While ScrumMasters and project managers certainly perform some of the same activities, what they produce is quite different. A project manager is expected to produce a project that is delivered on time and within budget. A ScrumMaster not only doesn’t have those responsibilities – they cannot have them. To do so would cause a major conflict of interest. Rather, it is the Product Owner who is responsible for the time and money spent. It is the Team who is responsible for delivering what they say they will within the sprint while maintaining high technical quality. The ScrumMaster is there to support these individuals in making those things happen.
So, what might go wrong when you take a former project manager and put him/her into the ScrumMaster role?
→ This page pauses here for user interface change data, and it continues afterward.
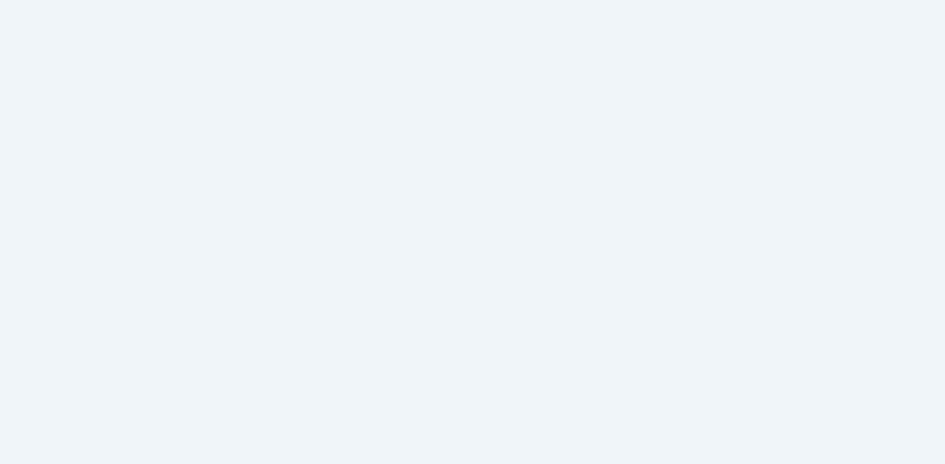
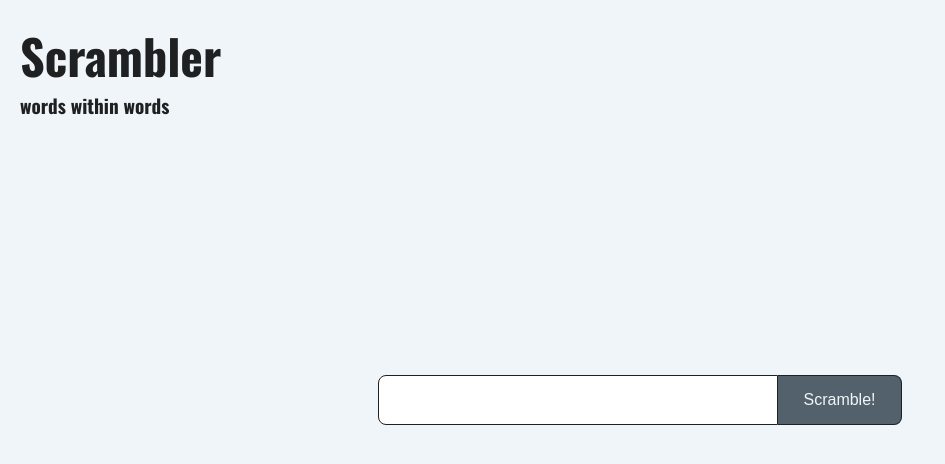
Before and after one commit to nsars19/unscrambler-app-ui, a React (Create React App) app: page / in a window 1280 px wide. Shown: the top 464 px of the page, without its empty margins (0-945 px from the left). Built offline with nearby package versions, Linux system fonts and the light colour scheme.

Commit message:
and state for words object returned from api call, and pass to words container component

```diff
--- a/src/App.js
+++ b/src/App.js
@@ -1,5 +1,18 @@
+import { useState } from "react";
+import Form from "./form";
+import Header from "./header";
+import WordsContainer from "./wordsContainer";
+
 function App() {
-  return <div></div>;
+  const [words, setWords] = useState({});
+
+  return (
+    <>
+      <Header />
+      <Form setWords={setWords} />
+      <WordsContainer words={words} />
+    </>
+  );
 }
 
 export default App;
```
Good project managers usually have strong, directive personalities. Often (and this is frequently automatic and subconscious, meaning they don’t even realize they are doing it), they come into a situation, take control and start telling people what to do. As project managers, they are incented to do just that – exert control.
ScrumMasters, on the other hand, must avoid being directive. As long as they tell the Team what to do, the Team will not have opportunities to figure things out for themselves and will not learn to self-manage. As long as they write user stories for the Product Owner and organize the product backlog “to help”, the Product Owner will never get better at doing those things independently. In an ironic twist, the project manager/ScrumMaster often ultimately makes the organization weaker (and certainly less agile) because they lack the courage to step aside and let the Team and Product Owner flounder a bit, so they can ultimately grow and become stronger in their respective roles.
Do former project managers ever make good ScrumMasters? Yes, certainly. But the tendency to control and take charge needs to be tamped down. Project managers who want to transition to the ScrumMaster role should practice asking questions and making observations, rather than giving directives. They should listen more than they talk. And, above all, they should give up any idea that they “control” the project, the Team – or anyone or anything, really, other than themselves. If the ScrumMaster focuses on removing impediments and facilitating, the Scrum process itself will take care of everything else.
In our next blog, we’ll talk about what might happen if we move someone from a leadership position—a team lead or manager—into the ScrumMaster role.